*** RECORDS PROVIDED ***

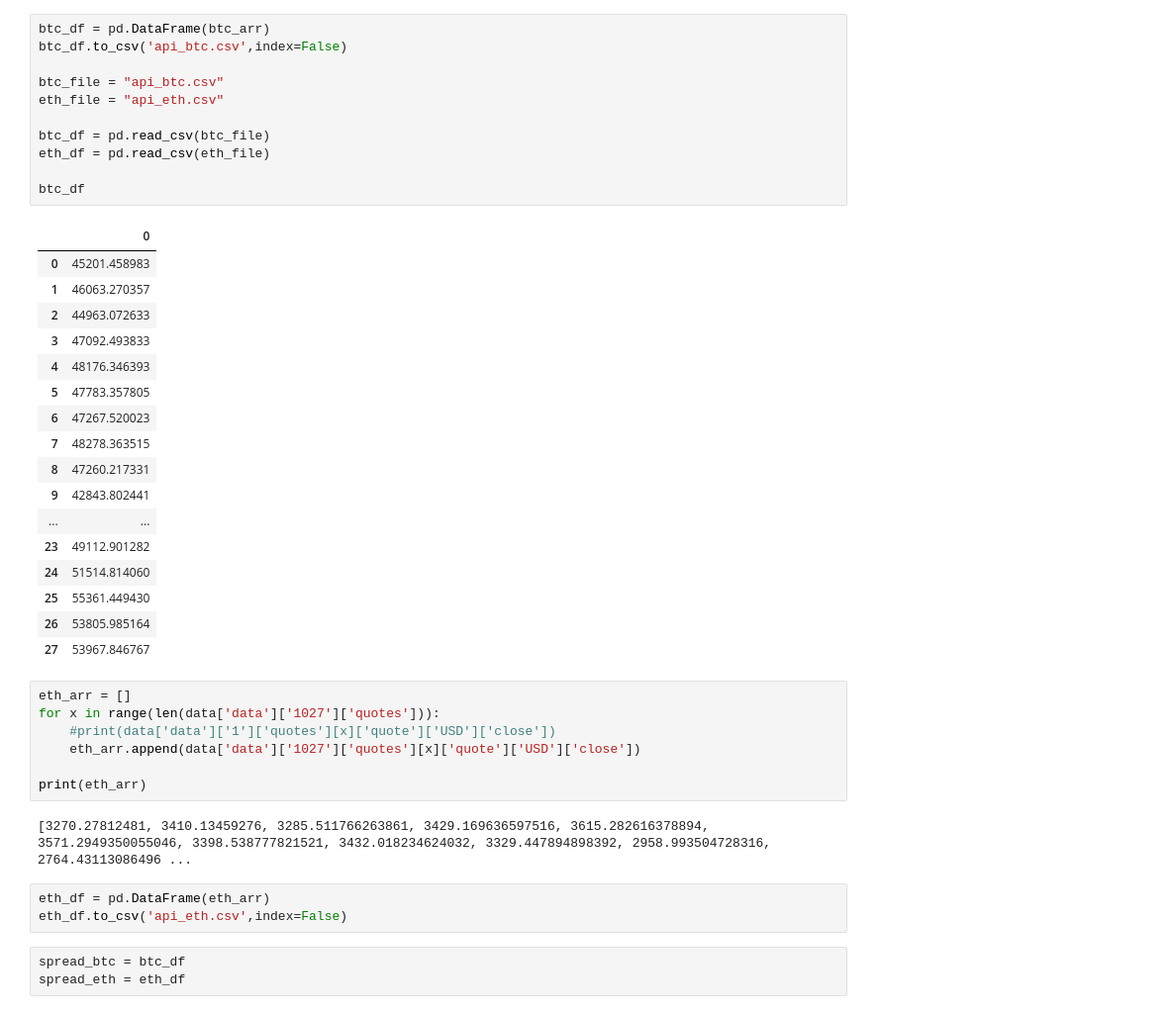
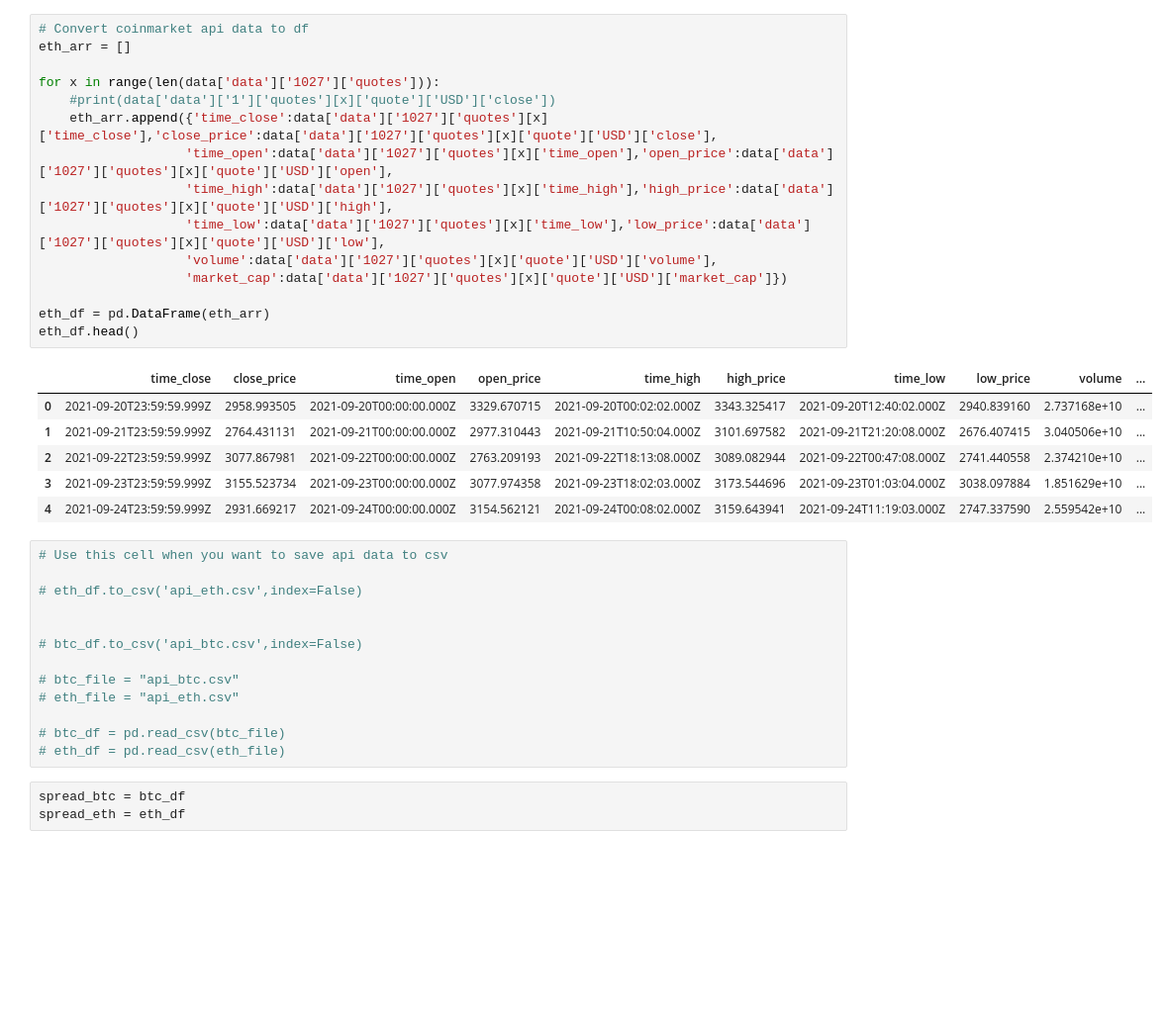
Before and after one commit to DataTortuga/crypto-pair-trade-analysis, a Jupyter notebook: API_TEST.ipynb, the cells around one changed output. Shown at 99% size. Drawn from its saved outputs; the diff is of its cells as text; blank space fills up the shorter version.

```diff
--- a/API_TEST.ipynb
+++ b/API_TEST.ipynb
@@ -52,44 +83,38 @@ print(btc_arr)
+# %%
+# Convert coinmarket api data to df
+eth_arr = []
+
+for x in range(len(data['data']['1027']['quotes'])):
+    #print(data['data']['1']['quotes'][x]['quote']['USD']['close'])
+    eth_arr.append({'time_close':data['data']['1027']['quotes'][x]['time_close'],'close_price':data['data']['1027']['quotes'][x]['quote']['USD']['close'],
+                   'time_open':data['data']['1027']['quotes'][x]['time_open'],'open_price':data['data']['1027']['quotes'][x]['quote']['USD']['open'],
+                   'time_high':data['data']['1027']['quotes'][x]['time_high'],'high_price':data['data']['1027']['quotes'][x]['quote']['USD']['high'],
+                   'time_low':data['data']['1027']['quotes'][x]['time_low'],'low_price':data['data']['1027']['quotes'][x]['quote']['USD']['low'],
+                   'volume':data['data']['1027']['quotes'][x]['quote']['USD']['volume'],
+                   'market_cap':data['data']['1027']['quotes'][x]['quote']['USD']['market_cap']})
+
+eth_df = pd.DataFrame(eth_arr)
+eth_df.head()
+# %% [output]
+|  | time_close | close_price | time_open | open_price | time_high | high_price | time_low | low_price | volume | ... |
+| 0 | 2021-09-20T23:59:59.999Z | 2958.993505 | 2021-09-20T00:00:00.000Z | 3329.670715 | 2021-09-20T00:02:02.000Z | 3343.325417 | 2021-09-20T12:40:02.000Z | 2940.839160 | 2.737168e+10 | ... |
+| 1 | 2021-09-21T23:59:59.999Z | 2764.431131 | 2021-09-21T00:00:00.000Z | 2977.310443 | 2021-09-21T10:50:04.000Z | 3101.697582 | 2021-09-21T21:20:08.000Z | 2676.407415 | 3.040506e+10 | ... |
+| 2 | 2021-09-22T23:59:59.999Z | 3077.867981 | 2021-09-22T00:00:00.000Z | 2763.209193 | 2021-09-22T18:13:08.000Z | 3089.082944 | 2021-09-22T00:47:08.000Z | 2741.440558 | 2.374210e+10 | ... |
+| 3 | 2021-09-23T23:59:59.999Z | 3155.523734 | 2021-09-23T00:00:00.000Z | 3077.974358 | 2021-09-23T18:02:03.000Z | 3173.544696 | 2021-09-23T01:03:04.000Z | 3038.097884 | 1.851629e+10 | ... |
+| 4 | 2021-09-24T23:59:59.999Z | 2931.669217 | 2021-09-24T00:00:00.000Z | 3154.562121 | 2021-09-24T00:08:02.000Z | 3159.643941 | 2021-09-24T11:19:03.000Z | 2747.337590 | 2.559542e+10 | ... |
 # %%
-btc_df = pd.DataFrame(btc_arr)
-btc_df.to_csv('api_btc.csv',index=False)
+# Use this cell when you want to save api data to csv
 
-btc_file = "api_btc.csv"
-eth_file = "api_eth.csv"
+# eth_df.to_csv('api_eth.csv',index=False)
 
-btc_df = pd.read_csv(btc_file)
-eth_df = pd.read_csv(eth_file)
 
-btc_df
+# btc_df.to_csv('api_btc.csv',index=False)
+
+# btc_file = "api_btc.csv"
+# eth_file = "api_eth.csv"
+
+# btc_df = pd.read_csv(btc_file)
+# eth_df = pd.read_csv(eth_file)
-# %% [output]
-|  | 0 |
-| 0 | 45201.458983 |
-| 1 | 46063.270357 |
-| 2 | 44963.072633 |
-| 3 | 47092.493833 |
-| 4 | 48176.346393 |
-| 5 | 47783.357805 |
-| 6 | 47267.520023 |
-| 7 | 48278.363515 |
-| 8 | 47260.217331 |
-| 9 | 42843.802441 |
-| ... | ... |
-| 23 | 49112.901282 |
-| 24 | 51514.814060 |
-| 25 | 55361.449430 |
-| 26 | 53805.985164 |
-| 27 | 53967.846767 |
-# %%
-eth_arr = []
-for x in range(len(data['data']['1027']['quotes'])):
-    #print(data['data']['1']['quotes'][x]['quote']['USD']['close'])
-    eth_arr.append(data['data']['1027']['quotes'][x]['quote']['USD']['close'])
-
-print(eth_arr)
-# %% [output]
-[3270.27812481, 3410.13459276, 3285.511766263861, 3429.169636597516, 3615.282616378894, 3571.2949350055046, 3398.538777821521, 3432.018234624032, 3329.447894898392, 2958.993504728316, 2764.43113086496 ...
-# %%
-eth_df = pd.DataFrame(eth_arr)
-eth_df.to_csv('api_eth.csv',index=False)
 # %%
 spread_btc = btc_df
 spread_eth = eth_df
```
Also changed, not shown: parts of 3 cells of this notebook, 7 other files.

*** End of RECORDS PROVIDED ***
*** RECORDS PROVIDED ***

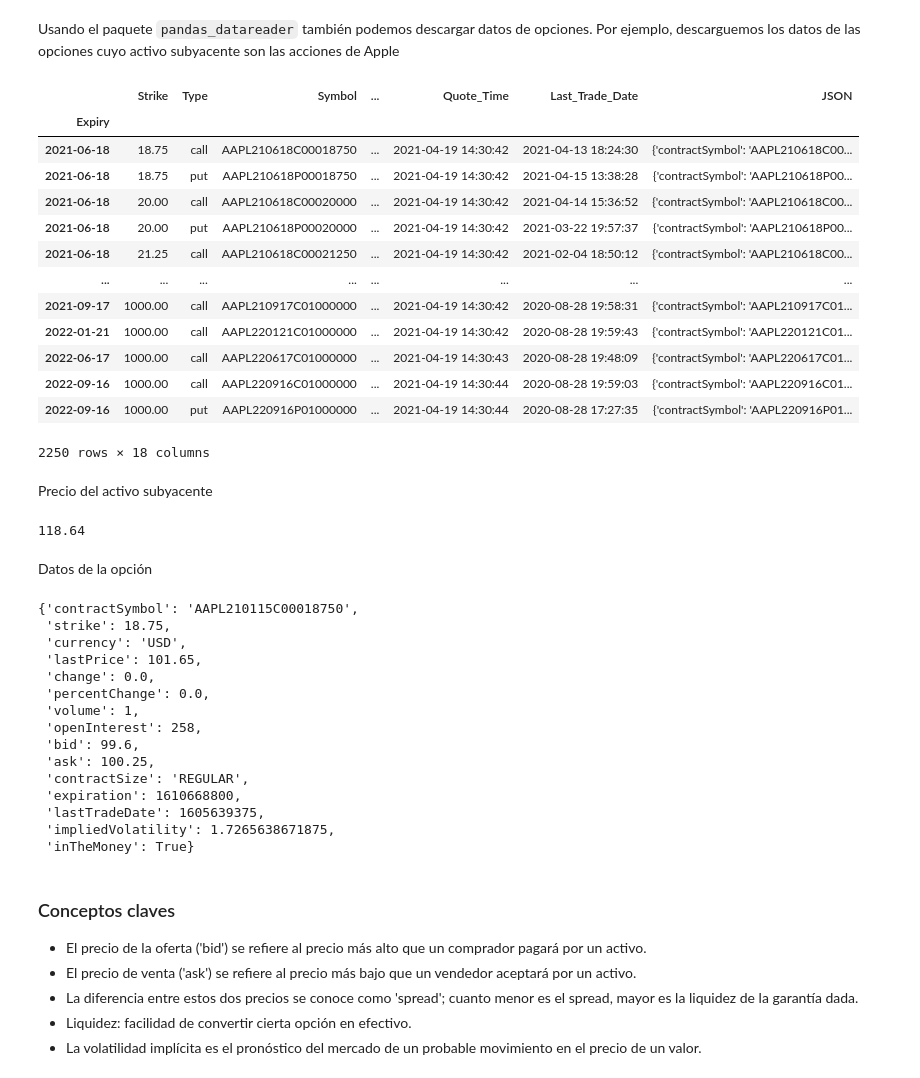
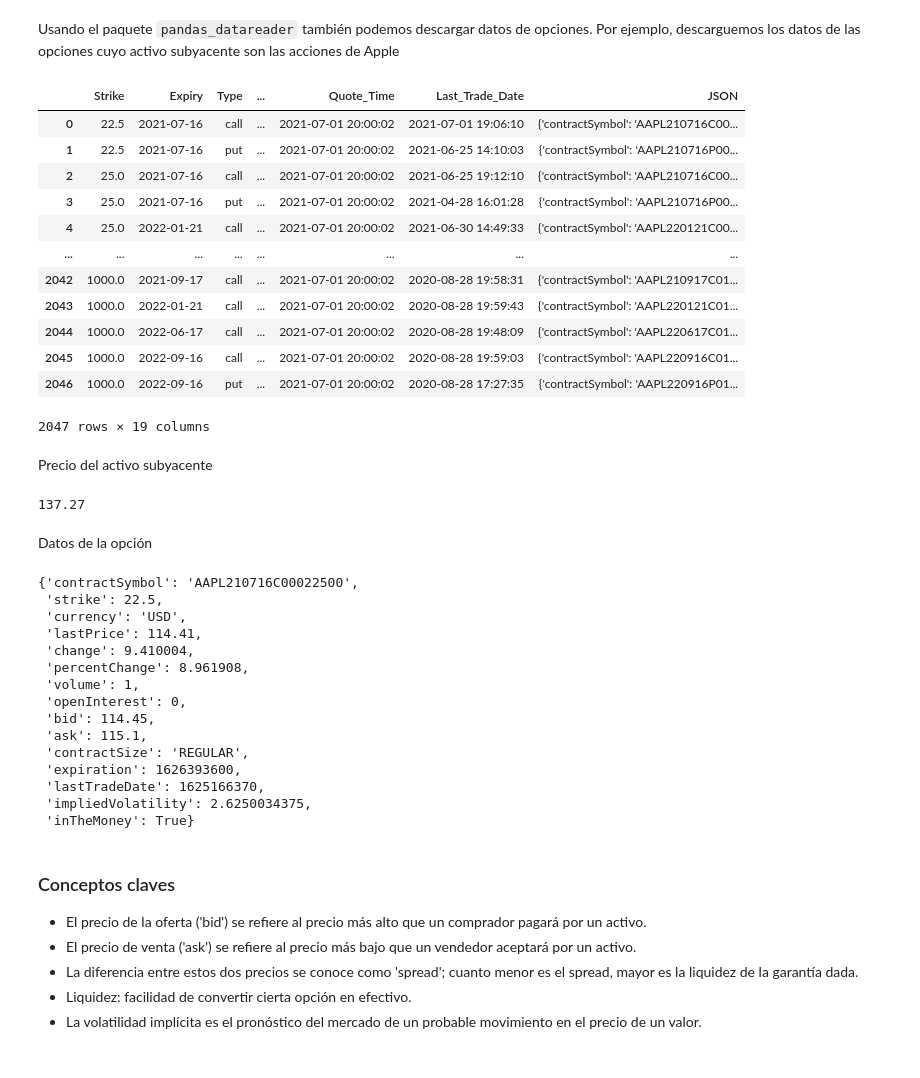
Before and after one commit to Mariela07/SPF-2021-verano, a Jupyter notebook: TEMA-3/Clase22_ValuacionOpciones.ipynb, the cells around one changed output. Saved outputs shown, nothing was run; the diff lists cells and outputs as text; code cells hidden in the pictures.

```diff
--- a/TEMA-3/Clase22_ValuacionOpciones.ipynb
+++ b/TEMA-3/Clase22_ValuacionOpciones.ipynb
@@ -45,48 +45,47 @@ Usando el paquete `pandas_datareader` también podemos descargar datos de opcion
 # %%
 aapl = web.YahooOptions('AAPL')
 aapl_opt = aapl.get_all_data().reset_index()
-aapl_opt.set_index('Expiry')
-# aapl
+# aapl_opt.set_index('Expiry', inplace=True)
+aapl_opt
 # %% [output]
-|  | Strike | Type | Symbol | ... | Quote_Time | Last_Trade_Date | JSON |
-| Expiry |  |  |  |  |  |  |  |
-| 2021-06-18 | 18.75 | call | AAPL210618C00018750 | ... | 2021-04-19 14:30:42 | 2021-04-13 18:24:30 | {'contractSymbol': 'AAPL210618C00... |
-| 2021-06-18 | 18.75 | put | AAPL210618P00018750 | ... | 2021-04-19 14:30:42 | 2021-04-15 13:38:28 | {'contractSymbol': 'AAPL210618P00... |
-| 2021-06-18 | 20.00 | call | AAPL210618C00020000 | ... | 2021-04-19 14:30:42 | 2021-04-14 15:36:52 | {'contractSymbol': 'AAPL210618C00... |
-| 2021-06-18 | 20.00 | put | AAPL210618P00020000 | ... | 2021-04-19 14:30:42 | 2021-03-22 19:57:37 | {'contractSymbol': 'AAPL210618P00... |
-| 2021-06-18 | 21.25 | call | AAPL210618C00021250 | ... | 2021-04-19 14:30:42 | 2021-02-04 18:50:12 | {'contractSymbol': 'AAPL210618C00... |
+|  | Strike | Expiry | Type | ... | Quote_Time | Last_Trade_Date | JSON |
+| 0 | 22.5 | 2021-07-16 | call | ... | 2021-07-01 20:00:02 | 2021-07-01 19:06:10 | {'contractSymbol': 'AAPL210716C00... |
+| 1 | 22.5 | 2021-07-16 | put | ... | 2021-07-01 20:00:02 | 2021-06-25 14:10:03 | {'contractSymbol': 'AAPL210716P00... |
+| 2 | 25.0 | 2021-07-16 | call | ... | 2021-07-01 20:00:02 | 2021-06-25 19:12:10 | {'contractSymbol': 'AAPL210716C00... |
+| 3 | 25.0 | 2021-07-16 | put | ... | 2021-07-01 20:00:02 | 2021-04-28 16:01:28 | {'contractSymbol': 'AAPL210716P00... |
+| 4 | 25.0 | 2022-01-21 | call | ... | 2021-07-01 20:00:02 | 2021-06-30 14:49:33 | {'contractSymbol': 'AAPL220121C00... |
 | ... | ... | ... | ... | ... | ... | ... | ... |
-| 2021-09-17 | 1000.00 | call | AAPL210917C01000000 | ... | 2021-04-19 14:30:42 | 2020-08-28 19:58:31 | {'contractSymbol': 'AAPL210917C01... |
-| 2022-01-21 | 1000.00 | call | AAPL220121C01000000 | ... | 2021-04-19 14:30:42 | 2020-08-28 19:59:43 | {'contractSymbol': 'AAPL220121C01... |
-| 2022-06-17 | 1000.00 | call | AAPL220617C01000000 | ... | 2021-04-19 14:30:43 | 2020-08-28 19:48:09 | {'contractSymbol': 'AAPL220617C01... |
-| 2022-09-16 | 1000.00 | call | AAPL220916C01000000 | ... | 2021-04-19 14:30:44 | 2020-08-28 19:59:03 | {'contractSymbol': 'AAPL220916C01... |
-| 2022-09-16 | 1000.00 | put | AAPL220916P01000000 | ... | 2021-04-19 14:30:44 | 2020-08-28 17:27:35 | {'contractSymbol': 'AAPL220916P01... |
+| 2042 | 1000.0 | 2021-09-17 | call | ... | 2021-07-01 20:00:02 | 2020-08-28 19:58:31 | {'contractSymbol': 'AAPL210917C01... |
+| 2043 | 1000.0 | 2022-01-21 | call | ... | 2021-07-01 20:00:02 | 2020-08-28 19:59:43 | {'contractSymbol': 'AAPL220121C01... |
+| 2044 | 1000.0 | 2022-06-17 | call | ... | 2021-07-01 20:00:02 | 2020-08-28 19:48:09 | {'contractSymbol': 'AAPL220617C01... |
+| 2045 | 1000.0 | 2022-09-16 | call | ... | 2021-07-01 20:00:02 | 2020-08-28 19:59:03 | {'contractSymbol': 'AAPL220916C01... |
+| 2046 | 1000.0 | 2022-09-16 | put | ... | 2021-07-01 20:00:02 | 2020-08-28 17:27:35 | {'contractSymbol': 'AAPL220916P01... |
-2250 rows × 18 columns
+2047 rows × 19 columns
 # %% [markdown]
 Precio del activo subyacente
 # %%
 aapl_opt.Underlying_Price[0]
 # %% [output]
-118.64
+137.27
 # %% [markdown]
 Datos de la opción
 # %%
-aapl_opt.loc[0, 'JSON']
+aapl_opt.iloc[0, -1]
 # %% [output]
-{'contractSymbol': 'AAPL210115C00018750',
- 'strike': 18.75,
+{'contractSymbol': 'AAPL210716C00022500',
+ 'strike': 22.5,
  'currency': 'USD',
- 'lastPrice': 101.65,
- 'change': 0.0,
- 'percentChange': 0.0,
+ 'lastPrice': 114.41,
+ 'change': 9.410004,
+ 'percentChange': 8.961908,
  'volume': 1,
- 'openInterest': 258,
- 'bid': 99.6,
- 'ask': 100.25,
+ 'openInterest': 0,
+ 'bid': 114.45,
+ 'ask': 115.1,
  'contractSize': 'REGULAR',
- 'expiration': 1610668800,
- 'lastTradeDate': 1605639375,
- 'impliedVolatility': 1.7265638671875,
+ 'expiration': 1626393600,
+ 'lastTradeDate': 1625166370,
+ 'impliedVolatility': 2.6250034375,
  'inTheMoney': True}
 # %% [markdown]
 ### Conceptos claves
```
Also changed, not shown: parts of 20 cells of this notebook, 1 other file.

*** End of RECORDS PROVIDED ***

What belongs in the answer is each line of the data that has the word "rows".

-2250 rows × 18 columns
+2047 rows × 19 columns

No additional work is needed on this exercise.